(Input records)

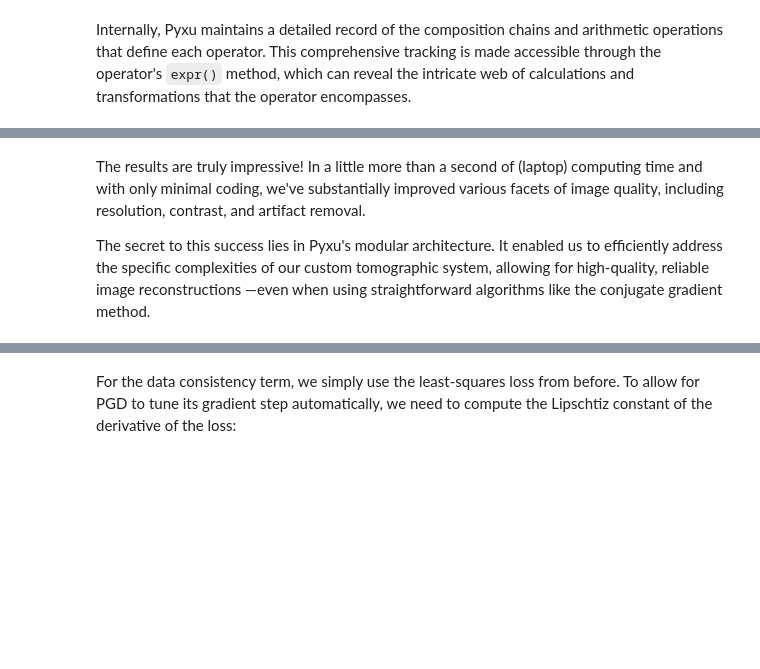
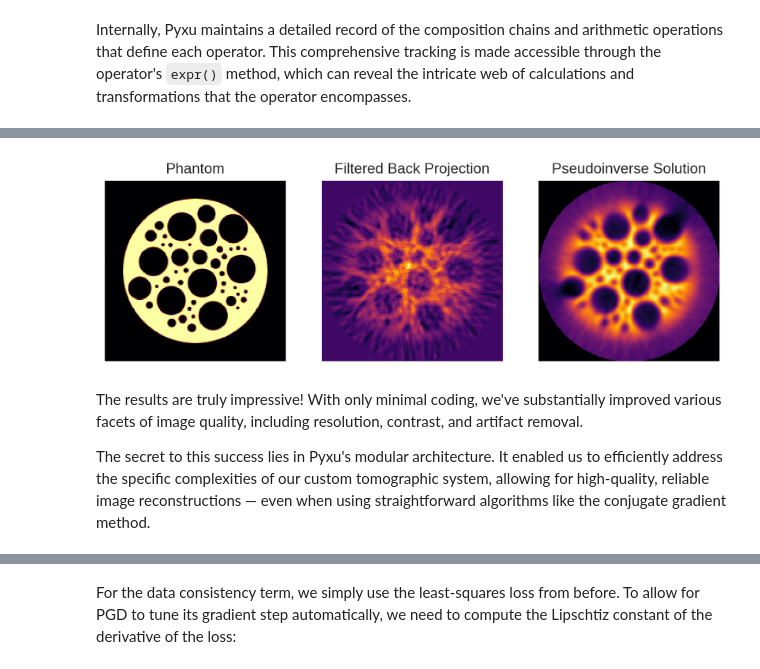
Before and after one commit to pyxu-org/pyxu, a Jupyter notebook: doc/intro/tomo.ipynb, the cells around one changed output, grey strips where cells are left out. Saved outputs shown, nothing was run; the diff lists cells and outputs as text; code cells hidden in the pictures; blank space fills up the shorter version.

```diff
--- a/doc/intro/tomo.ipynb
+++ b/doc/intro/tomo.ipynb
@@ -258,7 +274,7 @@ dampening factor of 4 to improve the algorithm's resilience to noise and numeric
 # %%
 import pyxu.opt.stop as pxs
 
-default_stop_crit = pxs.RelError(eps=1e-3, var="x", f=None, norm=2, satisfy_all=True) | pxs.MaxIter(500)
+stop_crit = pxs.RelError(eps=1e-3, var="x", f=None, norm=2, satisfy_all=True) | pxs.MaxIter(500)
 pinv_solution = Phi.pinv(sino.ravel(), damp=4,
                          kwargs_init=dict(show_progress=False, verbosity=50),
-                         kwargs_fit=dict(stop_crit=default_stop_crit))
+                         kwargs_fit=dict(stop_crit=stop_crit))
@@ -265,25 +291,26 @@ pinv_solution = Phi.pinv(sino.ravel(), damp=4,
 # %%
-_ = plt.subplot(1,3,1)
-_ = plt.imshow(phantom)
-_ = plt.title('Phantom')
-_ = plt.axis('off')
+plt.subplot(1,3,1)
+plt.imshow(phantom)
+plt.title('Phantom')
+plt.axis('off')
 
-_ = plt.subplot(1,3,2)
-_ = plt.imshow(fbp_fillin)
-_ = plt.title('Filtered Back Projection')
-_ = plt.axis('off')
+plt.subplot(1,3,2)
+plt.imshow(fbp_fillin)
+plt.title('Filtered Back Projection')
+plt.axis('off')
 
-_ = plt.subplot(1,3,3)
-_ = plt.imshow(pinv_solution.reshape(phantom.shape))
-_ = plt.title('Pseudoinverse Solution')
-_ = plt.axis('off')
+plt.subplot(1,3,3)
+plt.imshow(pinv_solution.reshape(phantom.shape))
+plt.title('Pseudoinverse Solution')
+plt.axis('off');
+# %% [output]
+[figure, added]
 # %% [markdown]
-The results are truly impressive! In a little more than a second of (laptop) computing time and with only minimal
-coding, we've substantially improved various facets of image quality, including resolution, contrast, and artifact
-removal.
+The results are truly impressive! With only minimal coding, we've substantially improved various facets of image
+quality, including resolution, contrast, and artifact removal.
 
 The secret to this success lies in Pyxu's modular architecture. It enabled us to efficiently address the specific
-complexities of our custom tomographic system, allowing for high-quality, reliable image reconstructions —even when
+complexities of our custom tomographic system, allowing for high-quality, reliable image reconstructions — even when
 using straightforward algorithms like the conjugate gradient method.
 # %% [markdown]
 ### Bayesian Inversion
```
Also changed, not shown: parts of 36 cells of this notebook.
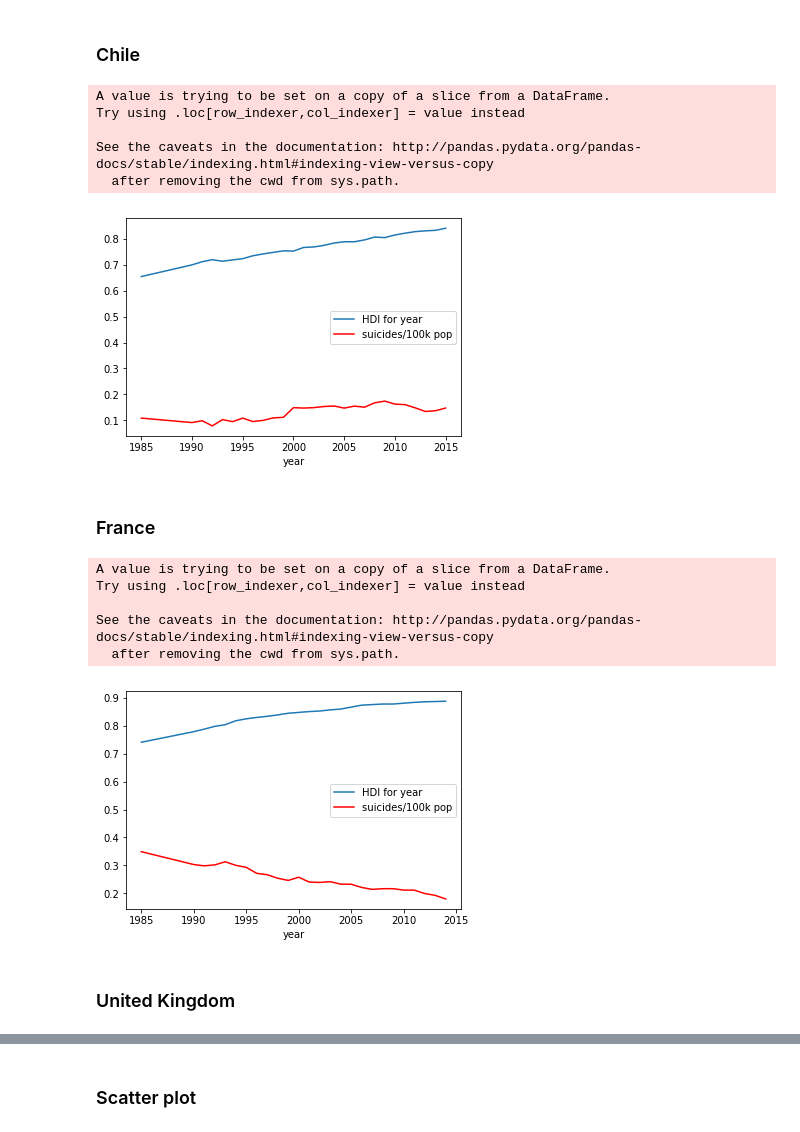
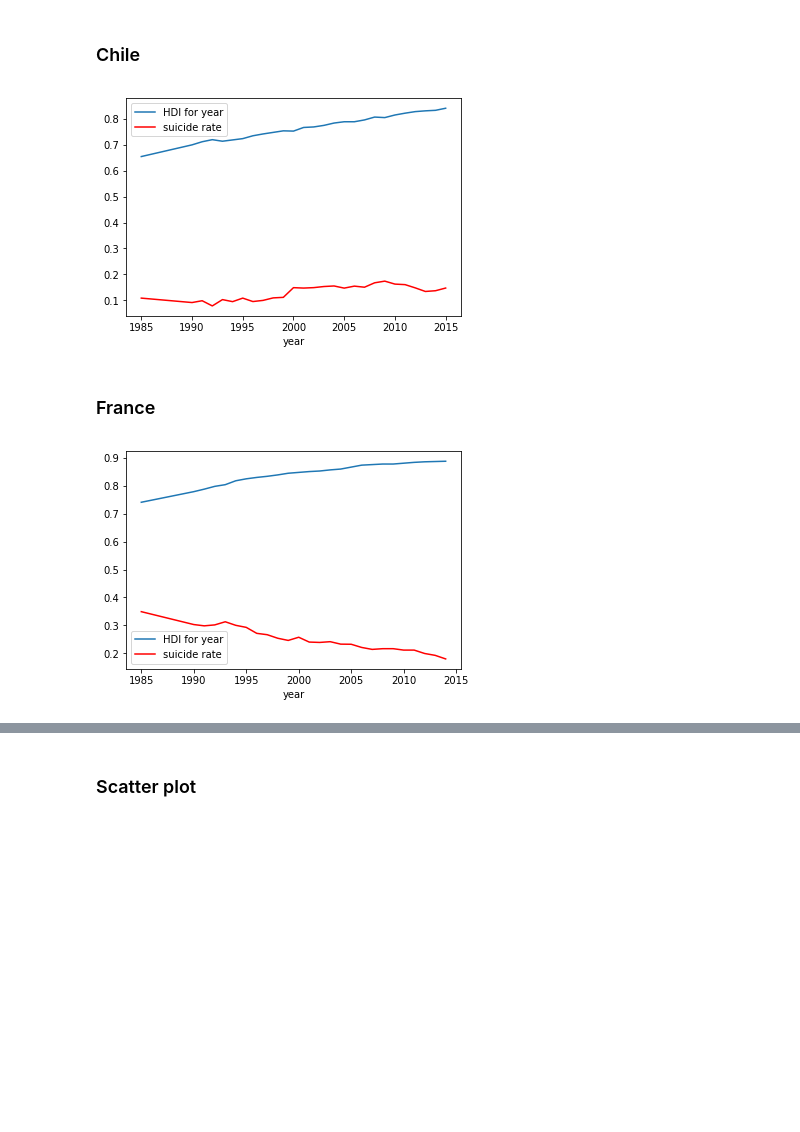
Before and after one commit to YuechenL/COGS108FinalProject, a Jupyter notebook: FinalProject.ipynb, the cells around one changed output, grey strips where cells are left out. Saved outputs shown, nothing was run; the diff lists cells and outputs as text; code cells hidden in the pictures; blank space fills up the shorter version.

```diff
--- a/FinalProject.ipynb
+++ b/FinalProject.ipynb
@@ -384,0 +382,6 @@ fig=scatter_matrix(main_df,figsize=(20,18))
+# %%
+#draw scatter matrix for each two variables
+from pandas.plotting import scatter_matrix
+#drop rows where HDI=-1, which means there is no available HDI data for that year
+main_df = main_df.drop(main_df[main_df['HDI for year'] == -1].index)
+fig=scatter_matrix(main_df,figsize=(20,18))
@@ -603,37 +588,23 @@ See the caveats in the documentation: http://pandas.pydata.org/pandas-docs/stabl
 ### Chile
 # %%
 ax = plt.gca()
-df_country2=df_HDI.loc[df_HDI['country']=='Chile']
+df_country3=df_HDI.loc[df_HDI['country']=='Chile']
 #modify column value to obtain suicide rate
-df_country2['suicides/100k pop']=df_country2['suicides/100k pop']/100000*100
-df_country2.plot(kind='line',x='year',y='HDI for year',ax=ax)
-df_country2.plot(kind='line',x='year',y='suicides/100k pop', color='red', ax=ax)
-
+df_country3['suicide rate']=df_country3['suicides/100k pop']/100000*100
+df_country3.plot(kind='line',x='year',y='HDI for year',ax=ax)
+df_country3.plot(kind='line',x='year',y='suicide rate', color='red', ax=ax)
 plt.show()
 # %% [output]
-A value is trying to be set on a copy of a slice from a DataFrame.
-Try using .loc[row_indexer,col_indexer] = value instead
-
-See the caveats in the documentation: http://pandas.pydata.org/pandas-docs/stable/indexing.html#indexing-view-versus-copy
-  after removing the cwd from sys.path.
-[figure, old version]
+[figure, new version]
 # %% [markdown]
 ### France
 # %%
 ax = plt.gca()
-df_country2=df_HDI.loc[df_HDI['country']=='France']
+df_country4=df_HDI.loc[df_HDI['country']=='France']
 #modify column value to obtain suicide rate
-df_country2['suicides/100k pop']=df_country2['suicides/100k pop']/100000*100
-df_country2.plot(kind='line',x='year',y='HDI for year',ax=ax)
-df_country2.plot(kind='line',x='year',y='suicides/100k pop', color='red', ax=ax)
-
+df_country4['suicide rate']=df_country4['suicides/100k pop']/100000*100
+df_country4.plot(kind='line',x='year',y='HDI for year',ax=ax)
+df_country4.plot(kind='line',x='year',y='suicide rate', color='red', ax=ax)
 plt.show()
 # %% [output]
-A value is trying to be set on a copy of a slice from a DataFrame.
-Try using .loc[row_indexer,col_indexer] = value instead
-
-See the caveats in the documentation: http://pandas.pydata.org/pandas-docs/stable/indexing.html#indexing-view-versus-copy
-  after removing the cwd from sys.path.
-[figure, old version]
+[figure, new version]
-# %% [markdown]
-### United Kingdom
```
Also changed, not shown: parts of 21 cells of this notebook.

(End Input records)

Exercise description:
Copy every line above exactly; images stay out.

Solved exercise:
Before and after one commit to pyxu-org/pyxu, a Jupyter notebook: doc/intro/tomo.ipynb, the cells around one changed output, grey strips where cells are left out. Saved outputs shown, nothing was run; the diff lists cells and outputs as text; code cells hidden in the pictures; blank space fills up the shorter version.

```diff
--- a/doc/intro/tomo.ipynb
+++ b/doc/intro/tomo.ipynb
@@ -258,7 +274,7 @@ dampening factor of 4 to improve the algorithm's resilience to noise and numeric
 # %%
 import pyxu.opt.stop as pxs
 
-default_stop_crit = pxs.RelError(eps=1e-3, var="x", f=None, norm=2, satisfy_all=True) | pxs.MaxIter(500)
+stop_crit = pxs.RelError(eps=1e-3, var="x", f=None, norm=2, satisfy_all=True) | pxs.MaxIter(500)
 pinv_solution = Phi.pinv(sino.ravel(), damp=4,
                          kwargs_init=dict(show_progress=False, verbosity=50),
-                         kwargs_fit=dict(stop_crit=default_stop_crit))
+                         kwargs_fit=dict(stop_crit=stop_crit))
@@ -265,25 +291,26 @@ pinv_solution = Phi.pinv(sino.ravel(), damp=4,
 # %%
-_ = plt.subplot(1,3,1)
-_ = plt.imshow(phantom)
-_ = plt.title('Phantom')
-_ = plt.axis('off')
+plt.subplot(1,3,1)
+plt.imshow(phantom)
+plt.title('Phantom')
+plt.axis('off')
 
-_ = plt.subplot(1,3,2)
-_ = plt.imshow(fbp_fillin)
-_ = plt.title('Filtered Back Projection')
-_ = plt.axis('off')
+plt.subplot(1,3,2)
+plt.imshow(fbp_fillin)
+plt.title('Filtered Back Projection')
+plt.axis('off')
 
-_ = plt.subplot(1,3,3)
-_ = plt.imshow(pinv_solution.reshape(phantom.shape))
-_ = plt.title('Pseudoinverse Solution')
-_ = plt.axis('off')
+plt.subplot(1,3,3)
+plt.imshow(pinv_solution.reshape(phantom.shape))
+plt.title('Pseudoinverse Solution')
+plt.axis('off');
+# %% [output]
+[figure, added]
 # %% [markdown]
-The results are truly impressive! In a little more than a second of (laptop) computing time and with only minimal
-coding, we've substantially improved various facets of image quality, including resolution, contrast, and artifact
-removal.
+The results are truly impressive! With only minimal coding, we've substantially improved various facets of image
+quality, including resolution, contrast, and artifact removal.
 
 The secret to this success lies in Pyxu's modular architecture. It enabled us to efficiently address the specific
-complexities of our custom tomographic system, allowing for high-quality, reliable image reconstructions —even when
+complexities of our custom tomographic system, allowing for high-quality, reliable image reconstructions — even when
 using straightforward algorithms like the conjugate gradient method.
 # %% [markdown]
 ### Bayesian Inversion
```
Also changed, not shown: parts of 36 cells of this notebook.
Before and after one commit to YuechenL/COGS108FinalProject, a Jupyter notebook: FinalProject.ipynb, the cells around one changed output, grey strips where cells are left out. Saved outputs shown, nothing was run; the diff lists cells and outputs as text; code cells hidden in the pictures; blank space fills up the shorter version.

```diff
--- a/FinalProject.ipynb
+++ b/FinalProject.ipynb
@@ -384,0 +382,6 @@ fig=scatter_matrix(main_df,figsize=(20,18))
+# %%
+#draw scatter matrix for each two variables
+from pandas.plotting import scatter_matrix
+#drop rows where HDI=-1, which means there is no available HDI data for that year
+main_df = main_df.drop(main_df[main_df['HDI for year'] == -1].index)
+fig=scatter_matrix(main_df,figsize=(20,18))
@@ -603,37 +588,23 @@ See the caveats in the documentation: http://pandas.pydata.org/pandas-docs/stabl
 ### Chile
 # %%
 ax = plt.gca()
-df_country2=df_HDI.loc[df_HDI['country']=='Chile']
+df_country3=df_HDI.loc[df_HDI['country']=='Chile']
 #modify column value to obtain suicide rate
-df_country2['suicides/100k pop']=df_country2['suicides/100k pop']/100000*100
-df_country2.plot(kind='line',x='year',y='HDI for year',ax=ax)
-df_country2.plot(kind='line',x='year',y='suicides/100k pop', color='red', ax=ax)
-
+df_country3['suicide rate']=df_country3['suicides/100k pop']/100000*100
+df_country3.plot(kind='line',x='year',y='HDI for year',ax=ax)
+df_country3.plot(kind='line',x='year',y='suicide rate', color='red', ax=ax)
 plt.show()
 # %% [output]
-A value is trying to be set on a copy of a slice from a DataFrame.
-Try using .loc[row_indexer,col_indexer] = value instead
-
-See the caveats in the documentation: http://pandas.pydata.org/pandas-docs/stable/indexing.html#indexing-view-versus-copy
-  after removing the cwd from sys.path.
-[figure, old version]
+[figure, new version]
 # %% [markdown]
 ### France
 # %%
 ax = plt.gca()
-df_country2=df_HDI.loc[df_HDI['country']=='France']
+df_country4=df_HDI.loc[df_HDI['country']=='France']
 #modify column value to obtain suicide rate
-df_country2['suicides/100k pop']=df_country2['suicides/100k pop']/100000*100
-df_country2.plot(kind='line',x='year',y='HDI for year',ax=ax)
-df_country2.plot(kind='line',x='year',y='suicides/100k pop', color='red', ax=ax)
-
+df_country4['suicide rate']=df_country4['suicides/100k pop']/100000*100
+df_country4.plot(kind='line',x='year',y='HDI for year',ax=ax)
+df_country4.plot(kind='line',x='year',y='suicide rate', color='red', ax=ax)
 plt.show()
 # %% [output]
-A value is trying to be set on a copy of a slice from a DataFrame.
-Try using .loc[row_indexer,col_indexer] = value instead
-
-See the caveats in the documentation: http://pandas.pydata.org/pandas-docs/stable/indexing.html#indexing-view-versus-copy
-  after removing the cwd from sys.path.
-[figure, old version]
+[figure, new version]
-# %% [markdown]
-### United Kingdom
```
Also changed, not shown: parts of 21 cells of this notebook.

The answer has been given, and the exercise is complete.